By Rob Parker
Updated: July 5, 2006

DETROIT — The initial response to Ben Wallace’s exit from Detroit was probably good riddance.

After all, Wallace took the bigmoney and ran, breaking up the best group since The Beatles.

In reality, Pistons fans should simply wish Big Ben good luck.

It would be silly to be upset at Wallace for taking a four-year, $60 million deal from the Bulls. The offer made by the Pistons — a reported $49.6 million for four years — was respectable, but not enough.

This was all about business, not basketball.

“I appreciate everything that happened in Detroit,” Wallace said. “Fans supported me 100 percent. They adopted me as one of their sons. I’m thankful for that.”

Without question, Wallace was the cornerstone of a beautiful six-year run that helped turn the Pistons from wanna-bes into champions.

The last five years, in fact — five straight 50-plus victory seasons and four straight trips to the Eastern Conference finals — elevated the Pistons to yet another level — the elite.

When we look back at what we’ve watched, it will give us a warm feeling inside and make us relish the memories Ben and Co. delivered.

Best of all, Wallace embraced and represented this city well. He was what we’re all about — working hard and getting the job done even when the odds are stacked against us.

Seeds of a championship

Let’s face it, the only thing more shocking than the Bulls breaking their bank for Wallace is what Big Ben accomplished during his stay in Motown.

Nobody, except maybe team president Joe Dumars, could have known what Wallace would do when he came here along with Chucky Atkins in the sign-and-trade deal with the Orlando Magic for Grant Hill.

At that point, Wallace, an undrafted player out of Virginia Union, hadn’t played that much, first with Washington and then the Magic.

Admit it, you probably said, “Ben who?” when the Pistons made the move.

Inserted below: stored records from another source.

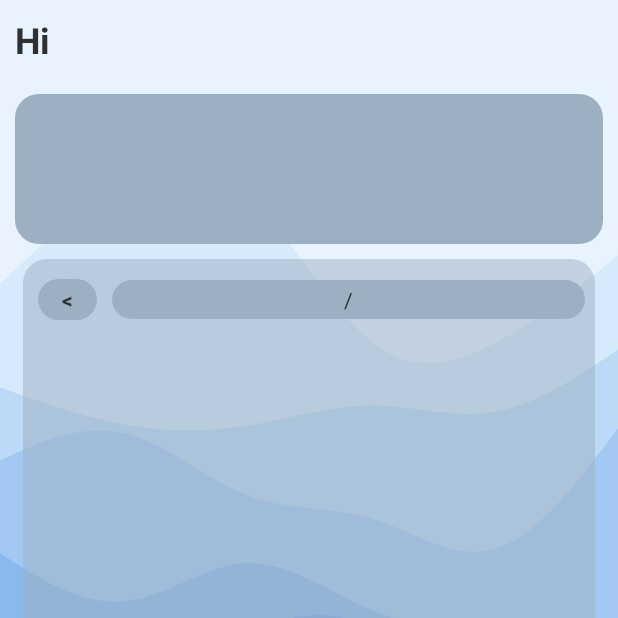
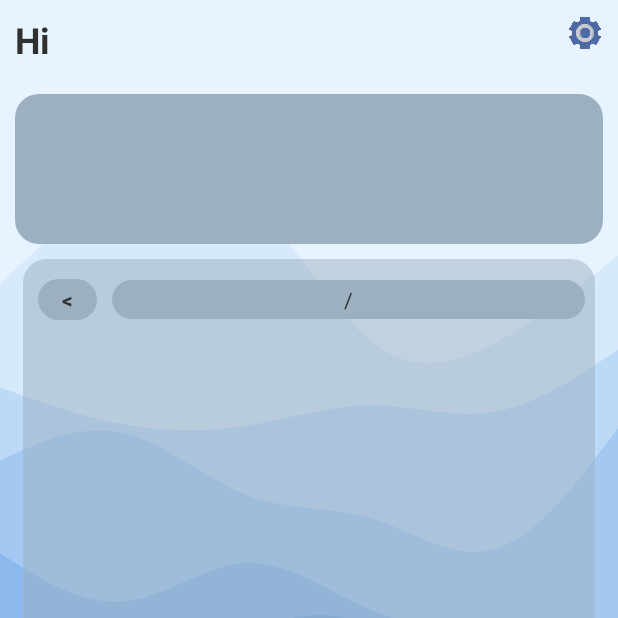
Before and after one commit to RiseGhost/Nebula_Mobile, an Android app: the HomePage screen opened directly, with no data from a screen before it, on a phone screen of 412 x 824 dp, the top half of it. Run offline under Robolectric (Android 15) with nearby library versions, the light colour scheme and no system bars; 1 statement that could not run was skipped.

Commit message:
Layout update

```diff
--- a/app/src/main/res/layout/activity_home_page.xml
+++ b/app/src/main/res/layout/activity_home_page.xml
@@ -20,13 +20,30 @@
             android:layout_height="wrap_content"
             android:orientation="horizontal"
             android:layout_margin="10dp">
+
+            <RelativeLayout
+                android:layout_width="match_parent"
+                android:layout_height="wrap_content">
                 <TextView
                     android:id="@+id/UserName"
                     android:layout_width="wrap_content"
                     android:layout_height="wrap_content"
+                    android:layout_alignParentStart="true"
+                    android:layout_marginStart="0dp"
                     android:text="Hi"
                     android:textSize="24dp"
-                android:textStyle="bold"/>
+                    android:textStyle="bold" />
+
+                <ImageView
+                    android:id="@+id/settings"
+                    android:layout_width="24dp"
+                    android:layout_height="24dp"
+                    android:layout_alignParentEnd="true"
+                    android:layout_marginEnd="0dp"
+                    android:layout_weight="1"
+                    app:srcCompat="@drawable/sett" />
+            </RelativeLayout>
+
         </LinearLayout>
 
         <LinearLayout
```
Also changed, not shown: app/src/main/res/drawable/sett.png (added). Lines whose indentation alone changed are shown as unchanged.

Well, Wallace turned out to be the first building block this franchise needed.

If you were going to win, you had to be able to play defense. No players gave more of themselves on defense than Wallace. That’s why he’s been named defensive player of the year four of the last five seasons.

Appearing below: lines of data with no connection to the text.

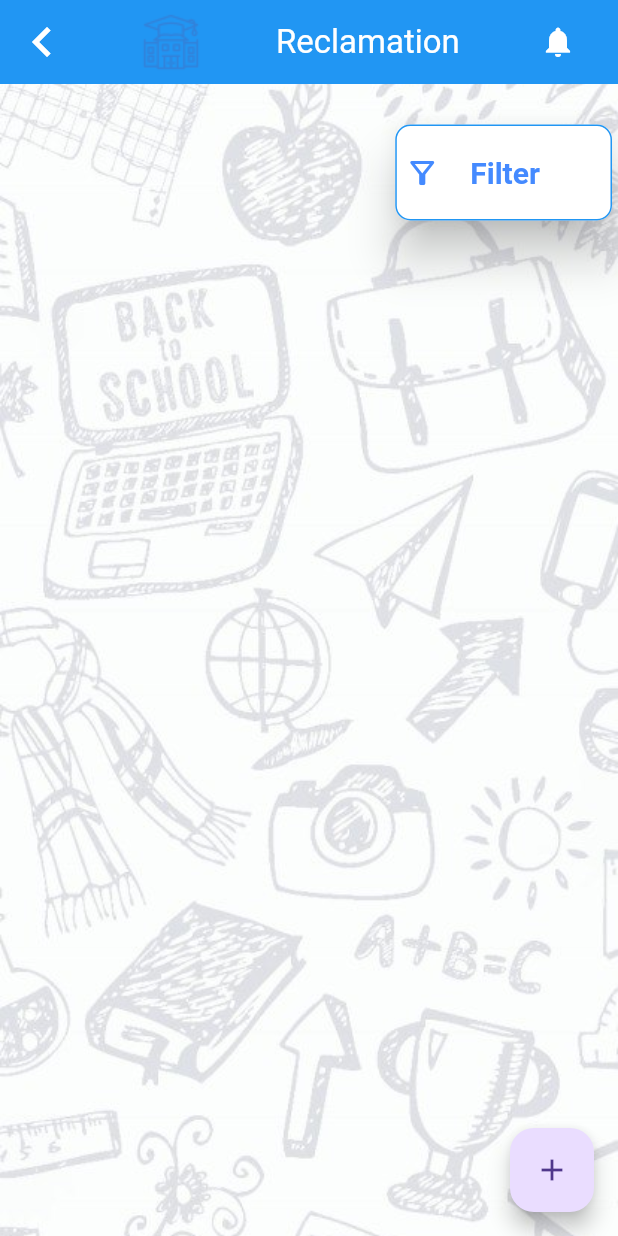
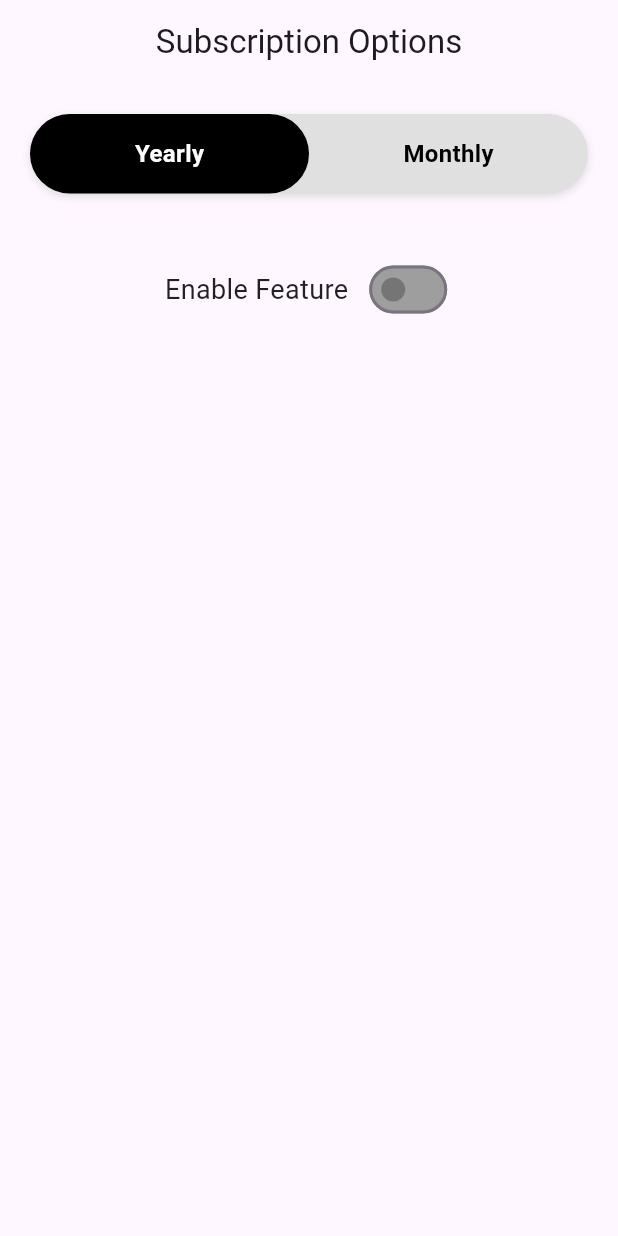
Before and after one commit to todoyalee/chat_edums, a Flutter app: the screen it shows after launch, on a phone screen of 412 x 824 dp. Run offline on Flutter 3.47's test engine with Material 3 defaults, Android fonts, the phone set to English and light mode, and no system bars; our stand-ins replace dio, flutter_switch, get; missing offline and left inert: vertical_card_pager.

Commit message:
adding_toogle

```diff
--- a/lib/main.dart
+++ b/lib/main.dart
@@ -1,46 +1,157 @@
 import 'package:flutter/material.dart';
-import 'package:get/get.dart';
-import 'package:chat_edums/routes/app_routes.dart';
-import 'package:chat_edums/views/reclamation.dart';
 
 void main() {
   runApp(MyApp());
 }
 
 class MyApp extends StatelessWidget {
+  // Root widget of the application
   @override
   Widget build(BuildContext context) {
-    return GetMaterialApp(
+    return MaterialApp(
+      title: 'Yearly/Monthly Toggle',
+      theme: ThemeData(
+        primarySwatch: Colors.blue,
+      ),
+      home: SwitchToggleDemo(),
       debugShowCheckedModeBanner: false,
-      initialRoute: AppRoutes.reclamationScreen,
-      getPages: AppRoutes.pages,
     );
   }
 }
 
-class PendingIcon extends StatelessWidget {
+class SwitchToggleDemo extends StatefulWidget {
+  @override
+  _SwitchToggleDemoState createState() => _SwitchToggleDemoState();
+}
+
+class _SwitchToggleDemoState extends State<SwitchToggleDemo> {
+  // Tracks the selected toggle (Yearly or Monthly)
+  bool isYearlySelected = true;
+
+  // Tracks the switch state
+  bool isSwitchOn = false;
+
   @override
   Widget build(BuildContext context) {
-    return Container(
-      width: 10,
-      height: 10,
-      decoration: BoxDecoration(
-        shape: BoxShape.circle,
-        color: Colors.grey[350],
+    return Scaffold(
+      appBar: AppBar(
+        title: Text('Subscription Options'),
+        centerTitle: true,
       ),
-      child: Stack(
-        alignment: Alignment.center,
-        children: [
-          for (int i = 0; i < 3; i++)
-            Positioned(
-              left: i * 20.0,
-              child: Container(
-                  width: 15,
-                  height: 15,
-                  //color: Colors.primaries[i % Colors.primaries.length],
-                  color: Colors.blue),
+      body: Padding(
+        padding: const EdgeInsets.all(20.0),
+        child: Column(
+          children: [
+            // Custom Toggle Container
+            Container(
+              decoration: BoxDecoration(
+                color: Colors.grey.shade300,
+                borderRadius:
+                    BorderRadius.circular(30.0), // Circular border radius
+                boxShadow: [
+                  BoxShadow(
+                    color: Colors.black12,
+                    blurRadius: 4,
+                    offset: Offset(0, 2),
+                  ),
+                ],
+              ),
+              child: Row(
+                children: [
+                  // Yearly Button
+                  Expanded(
+                    child: GestureDetector(
+                      onTap: () {
+                        setState(() {
+                          isYearlySelected = true;
+                        });
+                      },
+                      child: Container(
+                        padding: EdgeInsets.symmetric(vertical: 15),
+                        decoration: BoxDecoration(
+                          color: isYearlySelected
+                              ? Colors.black
+                              : Colors.transparent,
+                          borderRadius: BorderRadius.circular(30.0),
+                        ),
+                        child: Center(
+                          child: Text(
+                            'Yearly',
+                            style: TextStyle(
+                              color: isYearlySelected
+                                  ? Colors.white
+                                  : Colors.black,
+                              fontWeight: FontWeight.bold,
+                              fontSize: 16,
+                            ),
+                          ),
+                        ),
+                      ),
+                    ),
+                  ),
+                  // Monthly Button
+                  Expanded(
+                    child: GestureDetector(
+                      onTap: () {
+                        setState(() {
+                          isYearlySelected = false;
+                        });
+                      },
+                      child: Container(
+                        padding: EdgeInsets.symmetric(vertical: 15),
+                        decoration: BoxDecoration(
+                          color: isYearlySelected
+                              ? Colors.transparent
+                              : Colors.black,
+                          borderRadius: BorderRadius.circular(30.0),
+                        ),
+                        child: Center(
+                          child: Text(
+                            'Monthly',
+                            style: TextStyle(
+                              color: isYearlySelected
+                                  ? Colors.black
+                                  : Colors.white,
+                              fontWeight: FontWeight.bold,
+                              fontSize: 16,
+                            ),
+                          ),
+                        ),
+                      ),
+                    ),
+                  ),
+                ],
+              ),
             ),
-        ],
+            SizedBox(height: 40), // Space between toggle and switch
+            // Customized Switch
+            Row(
+              mainAxisAlignment: MainAxisAlignment.center,
+              children: [
+                Text(
+                  'Enable Feature',
+                  style: TextStyle(
+                    fontSize: 18,
+                    color: Colors.black87,
+                  ),
+                ),
+                SizedBox(width: 10),
+                Switch(
+                  value: isSwitchOn,
+                  onChanged: (value) {
+                    setState(() {
+                      isSwitchOn = value;
+                    });
+                  },
+                  activeColor: Colors.black,
+                  activeTrackColor: Colors.black54,
+                  inactiveThumbColor: Colors.grey.shade600,
+                  inactiveTrackColor: Colors.grey,
+                ),
+              ],
+            ),
+          ],
+        ),
       ),
     );
   }
--- a/lib/views/components/AddReclamationPage.dart
+++ b/lib/views/components/AddReclamationPage.dart
@@ -118,6 +118,9 @@ class _AddReclamationPageState extends State<AddReclamationPage> {
                       onToggle: (value) {
                         setState(() {
                           isUrgent = value;
+                          priorite = value
+                              ? "Urgent"
+                              : "Normal"; // Change priority based on toggle
                         });
                       },
                       activeColor: Colors.red,
```
Also changed, not shown: lib/views/components/ReclamationCard.dart (+74 -36 lines), lib/views/reclamation.dart (line endings or trailing spaces).
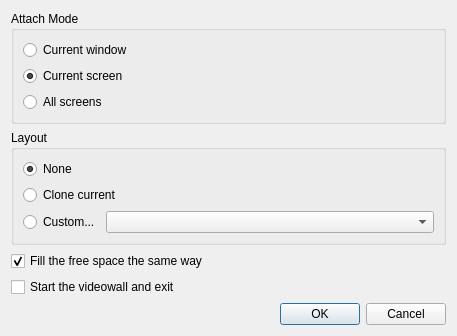
Above: client/src/ui/dialogs/attach_to_videowall_dialog.ui from networkoptix/nx_open before the change. Below: the same form after it.
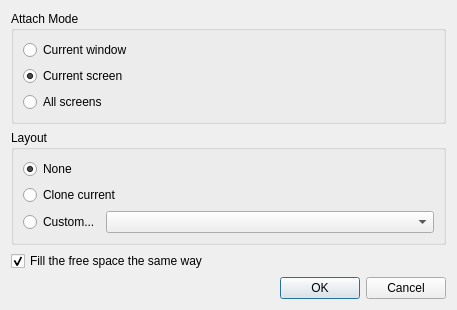
That is the form after the change.

Commit message:
Videowall text fixes, Switch to Videowall Mode
<==== Mercurial data ====>
Branch: master

The edit to the form file:
```diff
--- a/client/src/ui/dialogs/attach_to_videowall_dialog.ui
+++ b/client/src/ui/dialogs/attach_to_videowall_dialog.ui
@@ -7,7 +7,7 @@
     <x>0</x>
     <y>0</y>
     <width>457</width>
-    <height>302</height>
+    <height>279</height>
    </rect>
   </property>
   <property name="windowTitle">
@@ -117,16 +117,6 @@
      </property>
     </widget>
    </item>
-   <item>
-    <widget class="QCheckBox" name="closeClientCheckBox">
-     <property name="text">
-      <string>Start the videowall and exit</string>
-     </property>
-     <property name="checked">
-      <bool>false</bool>
-     </property>
-    </widget>
-   </item>
    <item>
     <widget class="QDialogButtonBox" name="buttonBox">
      <property name="orientation">
```
The commit also changes 6 other files.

We’ll always have memories

Sure, it won’t be the same around The Palace. There won’t be Big Ben’s bell. The Afro wigs will be missing. We won’t hear PA announcer John Mason say “BBBBBBen Wallace” anymore.

Still, it’s better to have had something so special and lose it than to never have had it at all.

“It’s nothing personal,” Wallace said. “It’s a business decision.”

That’s why you have to pull for Wallace to succeed in Chicago — except, of course, when the Bulls play the Pistons.